Work on the redevelopment is progressing, Repton Parish Council has submitted an application to the Derbyshire assocoation of Local Councils for approval. If successful, this is then passed to the Department of Community and Local Government in London for final approval. Only then can the Treasury relase funds for the project to Repton Parish Council. Then the money would be given to Repton Villaage Hall Management Committee. We have a memorandum of understanding about how we work together thereafter.
The design has been finalised and the appointment of a professional team to run the project has started. This has been started now, whilst it does commit us to expense on fees, as we have the money to do this and are trying to get the project underway before it is too late to commence works in the winter.
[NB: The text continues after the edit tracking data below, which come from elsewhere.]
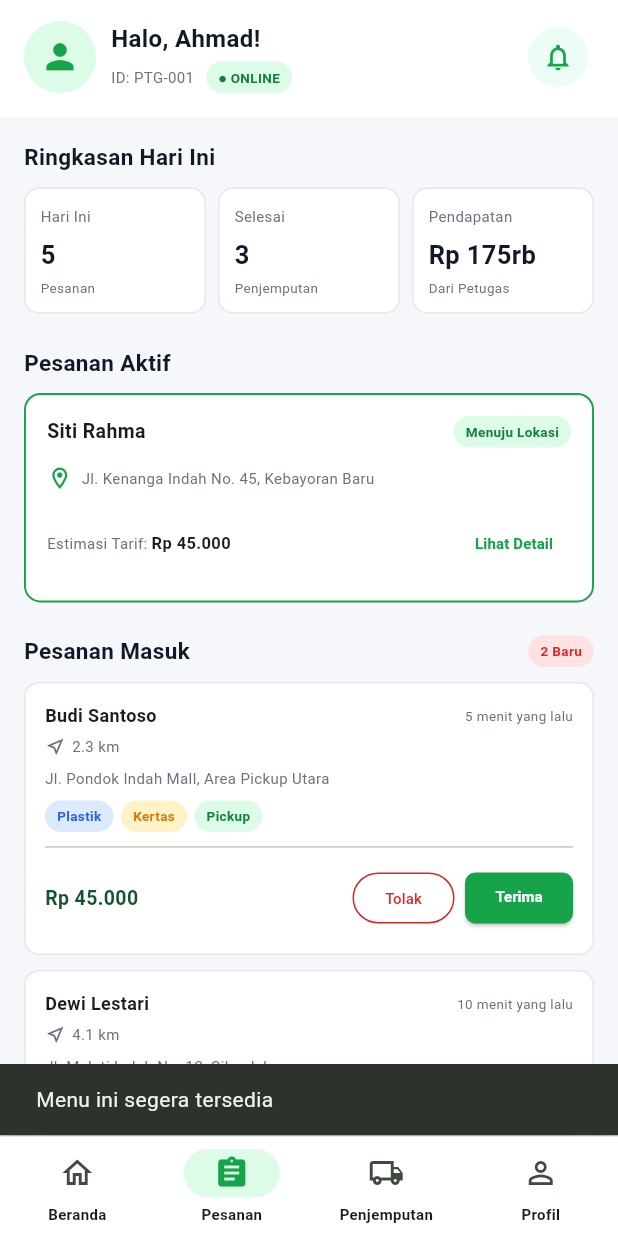
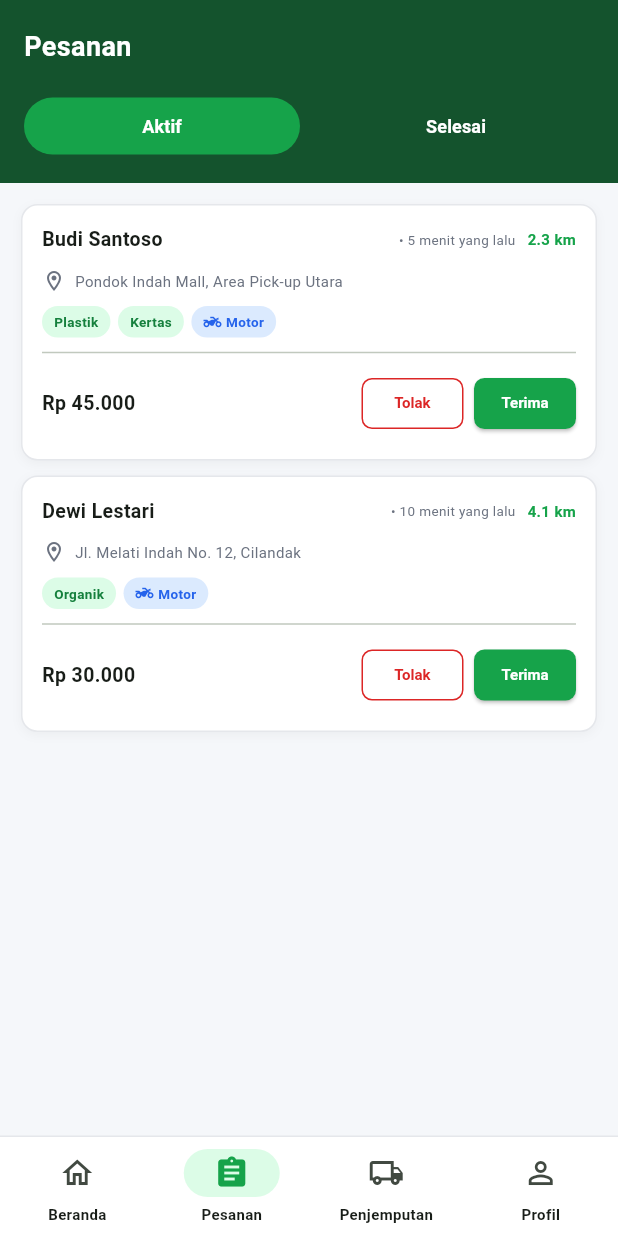
Before and after one commit to daffapriyantana/CleanPick, a Flutter app: the PetugasDashboardPage screen opened directly, item 2 of the bottom bar chosen, on a phone screen of 412 x 824 dp. Run offline on Flutter 3.47's test engine with Material 3 defaults, Android fonts, the phone set to English and light mode, and no system bars; our stand-ins replace equatable, flutter_bloc; accounts and stored records are empty.

Commit message:
Update halaman petugas

```diff
--- a/lib/presentation/pages/petugas_dashboard_page.dart
+++ b/lib/presentation/pages/petugas_dashboard_page.dart
@@ -4,6 +4,7 @@ import 'package:flutter_bloc/flutter_bloc.dart';
 import '../../core/theme/app_theme.dart';
 import '../bloc/auth/auth_cubit.dart';
 import '../bloc/auth/auth_state.dart';
+import 'petugas_orders_page.dart';
 
 class PetugasDashboardPage extends StatefulWidget {
   const PetugasDashboardPage({super.key});
@@ -25,7 +26,9 @@ class _PetugasDashboardPageState extends State<PetugasDashboardPage> {
     return Scaffold(
       backgroundColor: const Color(0xFFF5F7FA),
       body: SafeArea(
-        child: Column(
+        child: _selectedIndex == 1
+            ? PetugasOrdersView(onMessage: _showMessage)
+            : Column(
                 children: [
                   _Header(name: name, id: id),
                   Expanded(
@@ -96,7 +99,11 @@ class _PetugasDashboardPageState extends State<PetugasDashboardPage> {
                             address: 'Jl. Melati Indah No. 12, Cilandak',
                             chips: const [
                               ('Organik', Color(0xFFDCFCE7), Color(0xFF15803D)),
-                        ('Motor Tiga', Color(0xFFF3E8FF), Color(0xFF7E22CE))
+                              (
+                                'Motor Tiga',
+                                Color(0xFFF3E8FF),
+                                Color(0xFF7E22CE)
+                              )
                             ],
                             price: 'Rp 30.000',
                             onAction: _showMessage,
@@ -112,7 +119,9 @@ class _PetugasDashboardPageState extends State<PetugasDashboardPage> {
         selectedIndex: _selectedIndex,
         onSelected: (index) {
           setState(() => _selectedIndex = index);
-          if (index != 0) _showMessage('Menu ini segera tersedia');
+          if (index != 0 && index != 1) {
+            _showMessage('Menu ini segera tersedia');
+          }
         },
       ),
     );
--- /dev/null
+++ b/lib/presentation/pages/petugas_orders_page.dart
@@ -0,0 +1,375 @@
+import 'package:flutter/material.dart';
+
+import '../../core/theme/app_theme.dart';
+
+class PetugasOrdersView extends StatefulWidget {
+  final ValueChanged<String> onMessage;
+  const PetugasOrdersView({super.key, required this.onMessage});
+
+  @override
+  State<PetugasOrdersView> createState() => _PetugasOrdersViewState();
+}
+
+class _PetugasOrdersViewState extends State<PetugasOrdersView> {
+  bool _showCompleted = false;
+  final Set<String> _handledOrders = <String>{};
+
+  @override
+  Widget build(BuildContext context) {
+    return Column(
+      children: [
+        Container(
+          color: AppColors.primaryDark,
+          padding: const EdgeInsets.fromLTRB(16, 18, 16, 14),
+          child: Column(
+            crossAxisAlignment: CrossAxisAlignment.start,
+            children: [
+              const Text('Pesanan',
+                  style: TextStyle(
+                      color: Colors.white,
+                      fontSize: 18,
+                      fontWeight: FontWeight.bold)),
+              const SizedBox(height: 16),
+              Row(
+                children: [
+                  Expanded(
+                      child: _TabButton(
+                          label: 'Aktif',
+                          selected: !_showCompleted,
+                          onPressed: () =>
+                              setState(() => _showCompleted = false))),
+                  const SizedBox(width: 12),
+                  Expanded(
+                      child: _TabButton(
+                          label: 'Selesai',
+                          selected: _showCompleted,
+                          onPressed: () =>
+                              setState(() => _showCompleted = true))),
+                ],
+              ),
+            ],
+          ),
+        ),
+        Expanded(
+          child: SingleChildScrollView(
+            padding: const EdgeInsets.fromLTRB(14, 14, 14, 24),
+            child: _showCompleted ? _completedOrders() : _activeOrders(),
+          ),
+        ),
+      ],
+    );
+  }
+
+  Widget _activeOrders() {
+    final orders = [
+      const _OrderData(
+          name: 'Budi Santoso',
+          time: '5 menit yang lalu',
+          distance: '2.3 km',
+          location: 'Pondok Indah Mall, Area Pick-up Utara',
+          categories: ['Plastik', 'Kertas'],
+          price: 'Rp 45.000'),
+      const _OrderData(
+          name: 'Dewi Lestari',
+          time: '10 menit yang lalu',
+          distance: '4.1 km',
+          location: 'Jl. Melati Indah No. 12, Cilandak',
+          categories: ['Organik'],
+          price: 'Rp 30.000'),
+    ];
+    final visibleOrders =
+        orders.where((order) => !_handledOrders.contains(order.name)).toList();
+    if (visibleOrders.isEmpty) {
+      return const _EmptyOrders(message: 'Tidak ada pesanan aktif');
+    }
+    return Column(
+        children: visibleOrders
+            .map((order) => Padding(
+                padding: const EdgeInsets.only(bottom: 10),
+                child: _ActiveOrderCard(order: order, onAction: _handleOrder)))
+            .toList());
+  }
+
+  Widget _completedOrders() {
+    const orders = [
+      _OrderData(
+          name: 'Budi Santoso',
+          time: 'Hari ini, 14:20',
+          location: 'Pondok Indah Mall, Area Pick-up Utara',
+          categories: ['Plastik', 'Kertas'],
+          price: 'Rp 45.000'),
+      _OrderData(
+          name: 'Siti Rahma',
+          time: 'Hari ini, 10:15',
+          location: 'Jl. Melati Indah No. 12, Cilandak',
+          categories: ['Organik'],
+          price: 'Rp 30.000'),
+      _OrderData(
+          name: 'Hendra Wijaya',
+          time: 'Kemarin, 16:45',
+          location: 'Kebayoran Heights Block C-5',
+          categories: ['Plastik', 'Kaca', 'Logam'],
+          price: 'Rp 65.000'),
+    ];
+    return Column(
+        children: orders
+            .map((order) => Padding(
+                padding: const EdgeInsets.only(bottom: 10),
+                child: _CompletedOrderCard(order: order)))
+            .toList());
+  }
+
+  void _handleOrder(String name, bool accepted) {
+    setState(() => _handledOrders.add(name));
+    widget.onMessage(
+        accepted ? 'Pesanan $name diterima' : 'Pesanan $name ditolak');
+  }
+}
+
+class _TabButton extends StatelessWidget {
+  final String label;
+  final bool selected;
+  final VoidCallback onPressed;
+  const _TabButton(
+      {required this.label, required this.selected, required this.onPressed});
+
+  @override
+  Widget build(BuildContext context) {
+    return TextButton(
+      onPressed: onPressed,
+      style: TextButton.styleFrom(
+        backgroundColor: selected ? AppColors.primary : Colors.transparent,
+        foregroundColor: Colors.white,
+        minimumSize: const Size.fromHeight(38),
+        shape: RoundedRectangleBorder(borderRadius: BorderRadius.circular(22)),
+      ),
+      child: Text(label,
+          style: const TextStyle(fontSize: 12, fontWeight: FontWeight.bold)),
+    );
+  }
+}
+
+class _OrderData {
+  final String name;
+  final String time;
+  final String? distance;
+  final String location;
+  final List<String> categories;
+  final String price;
+  const _OrderData(
+      {required this.name,
+      required this.time,
+      this.distance,
+      required this.location,
+      required this.categories,
+      required this.price});
+}
+
+class _ActiveOrderCard extends StatelessWidget {
+  final _OrderData order;
+  final void Function(String, bool) onAction;
+  const _ActiveOrderCard({required this.order, required this.onAction});
+
+  @override
+  Widget build(BuildContext context) {
+    return _OrderCardFrame(
+      child: Column(crossAxisAlignment: CrossAxisAlignment.start, children: [
+        Row(children: [
+          Expanded(
+              child: Text(order.name,
+                  style: const TextStyle(
+                      fontSize: 13, fontWeight: FontWeight.bold))),
+          Text('• ${order.time}',
+              style:
+                  const TextStyle(fontSize: 9, color: AppColors.textSecondary)),
+          const SizedBox(width: 8),
+          Text(order.distance!,
+              style: const TextStyle(
+                  fontSize: 10,
+                  color: AppColors.primary,
+                  fontWeight: FontWeight.bold)),
+        ]),
+        const SizedBox(height: 10),
+        _LocationText(order.location),
+        const SizedBox(height: 9),
+        _CategoryWrap(categories: order.categories, includeMotor: true),
+        const Divider(height: 20),
+        Row(children: [
+          Text(order.price,
+              style:
+                  const TextStyle(fontSize: 13, fontWeight: FontWeight.bold)),
+          const Spacer(),
+          OutlinedButton(
+              onPressed: () => onAction(order.name, false),
+              style: _smallButtonStyle(AppColors.error),
+              child: const Text('Tolak')),
+          const SizedBox(width: 7),
+          ElevatedButton(
+              onPressed: () => onAction(order.name, true),
+              style: _smallButtonStyle(Colors.white),
+              child: const Text('Terima')),
+        ]),
+      ]),
+    );
+  }
+}
+
+class _CompletedOrderCard extends StatelessWidget {
+  final _OrderData order;
+  const _CompletedOrderCard({required this.order});
+
+  @override
+  Widget build(BuildContext context) {
+    return _OrderCardFrame(
+      child: Column(crossAxisAlignment: CrossAxisAlignment.start, children: [
+        Row(children: [
+          Expanded(
+              child: Text(order.name,
+                  style: const TextStyle(
+                      fontSize: 13, fontWeight: FontWeight.bold))),
+          Text('• ${order.time}',
+              style:
+                  const TextStyle(fontSize: 9, color: AppColors.textSecondary)),
+          const SizedBox(width: 8),
+          const _StatusPill(),
+        ]),
+        const SizedBox(height: 11),
+        _LocationText(order.location),
+        const SizedBox(height: 9),
+        _CategoryWrap(categories: order.categories),
+        const Divider(height: 20),
+        Row(children: [
+          const Text('Pendapatan',
+              style: TextStyle(fontSize: 10, color: AppColors.textSecondary)),
+          const Spacer(),
+          Text(order.price,
+              style: const TextStyle(
+                  fontSize: 13,
+                  color: AppColors.primary,
+                  fontWeight: FontWeight.bold)),
+        ]),
+      ]),
+    );
+  }
+}
+
+class _OrderCardFrame extends StatelessWidget {
+  final Widget child;
+  const _OrderCardFrame({required this.child});
+
+  @override
+  Widget build(BuildContext context) => Container(
+        width: double.infinity,
+        padding: const EdgeInsets.all(13),
+        decoration: BoxDecoration(
+            color: Colors.white,
+            borderRadius: BorderRadius.circular(11),
+            border: Border.all(color: AppColors.border),
+            boxShadow: const [
+              BoxShadow(
+                  color: Color(0x0A000000), blurRadius: 5, offset: Offset(0, 2))
+            ]),
+        child: child,
+      );
+}
+
+class _LocationText extends StatelessWidget {
+  final String location;
+  const _LocationText(this.location);
+
+  @override
+  Widget build(BuildContext context) => Row(children: [
+        const Icon(Icons.location_on_outlined,
+            size: 16, color: AppColors.textSecondary),
+        const SizedBox(width: 6),
+        Expanded(
+            child: Text(location,
+                maxLines: 2,
+                overflow: TextOverflow.ellipsis,
+                style: const TextStyle(
+                    fontSize: 10, color: AppColors.textSecondary))),
+      ]);
+}
+
+class _CategoryWrap extends StatelessWidget {
+  final List<String> categories;
+  final bool includeMotor;
+  const _CategoryWrap({required this.categories, this.includeMotor = false});
+
+  @override
+  Widget build(BuildContext context) {
+    final values = [...categories, if (includeMotor) 'Motor'];
+    return Wrap(
+        spacing: 5,
+        runSpacing: 4,
+        children: values.map((value) => _CategoryPill(value)).toList());
+  }
+}
+
+class _CategoryPill extends StatelessWidget {
+  final String value;
+  const _CategoryPill(this.value);
+
+  @override
+  Widget build(BuildContext context) {
+    final isVehicle = value == 'Motor';
+    return Container(
+      padding: const EdgeInsets.symmetric(horizontal: 8, vertical: 4),
+      decoration: BoxDecoration(
+          color: isVehicle ? const Color(0xFFDBEAFE) : const Color(0xFFDCFCE7),
+          borderRadius: BorderRadius.circular(12)),
+      child: Row(mainAxisSize: MainAxisSize.min, children: [
+        if (isVehicle)
+          const Icon(Icons.two_wheeler, size: 12, color: Color(0xFF2563EB)),
+        if (isVehicle) const SizedBox(width: 3),
+        Text(value,
+            style: TextStyle(
+                fontSize: 9,
+                color: isVehicle
+                    ? const Color(0xFF2563EB)
+                    : const Color(0xFF15803D),
+                fontWeight: FontWeight.w600)),
+      ]),
+    );
+  }
+}
+
+class _StatusPill extends StatelessWidget {
+  const _StatusPill();
+
+  @override
+  Widget build(BuildContext context) => Container(
+      padding: const EdgeInsets.symmetric(horizontal: 8, vertical: 4),
+      decoration: BoxDecoration(
+          color: const Color(0xFFDCFCE7),
+          borderRadius: BorderRadius.circular(12)),
+      child: const Text('Selesai',
+          style: TextStyle(
+              fontSize: 9,
+              color: Color(0xFF15803D),
+              fontWeight: FontWeight.bold)));
+}
+
+class _EmptyOrders extends StatelessWidget {
+  final String message;
+  const _EmptyOrders({required this.message});
+
+  @override
+  Widget build(BuildContext context) => Center(
+      child: Padding(
+          padding: const EdgeInsets.all(32),
+          child: Text(message,
+              style: const TextStyle(color: AppColors.textSecondary))));
+}
+
+ButtonStyle _smallButtonStyle(Color foreground) => ElevatedButton.styleFrom(
+    foregroundColor: foreground,
+    backgroundColor:
+        foreground == Colors.white ? AppColors.primary : Colors.white,
+    minimumSize: const Size(68, 34),
+    padding: const EdgeInsets.symmetric(horizontal: 10),
+    side: foreground == AppColors.error
+        ? const BorderSide(color: AppColors.error)
+        : null,
+    shape: RoundedRectangleBorder(borderRadius: BorderRadius.circular(7)),
+    textStyle: const TextStyle(fontSize: 10, fontWeight: FontWeight.bold));
```
Lines whose indentation alone changed are shown as unchanged.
We have been advised both by other hall builders and those in the indusrty that starting after October 1st just increases the risk of increasing costs by having more weather delays than anticipated. Delaying the project until a spring 2019 start will do nothing to help our declining income and the loss of spending power from the funds available and applied for. On a project of this size, that erosion can be more than £2000 a month, which is staggering, it is all due to inflation in the building indusrty.
If all goes to plan, we hope to start on or before October 1st. There will be a run down period as the hall has to be emptied and users relocated. Loss of income is anticipated and budgeted for. Repton School and the United Reform Church in Pinfold Lane have agrred to help users where they can.
Attempts are now beginning to seek other funding sources as any extra will enable us to complete the project fully, particularly in terms of fitting out the building. It will be tight otherwise we think, but cannot really know this until tenders come back which we hope will be in June. All the technical work has to take place first.
Finally, as this whole saga has been simmering since 1999, a history has compiled to explain how it was decided that the hall had to be replaced. The next question was how to replace it; to recondition with panels, rebuild in phases or all in one go? The public consultation process and media atention is documented. All of this is covered up to the decision point in 2013 that led to the planning application in 2014. The story from 2014 onwards has been about how to raise money for the project which culminated in the referendum in November 2017 and the Parish Council vote in April 2018. Before that vote there was much discussion about views put forward by individuals who reopened the design question and also the hall was assessed by potential refurbishers to try and find a cheaper option. In the end it was felt that it would be too risky to start a several hundreds of thousands of pound repair that may not actually work or, if it did, might only gain us 10 years of use. The history will be put on line when it is finished as we want to continue the culture of complete transparency pursued throught this saga.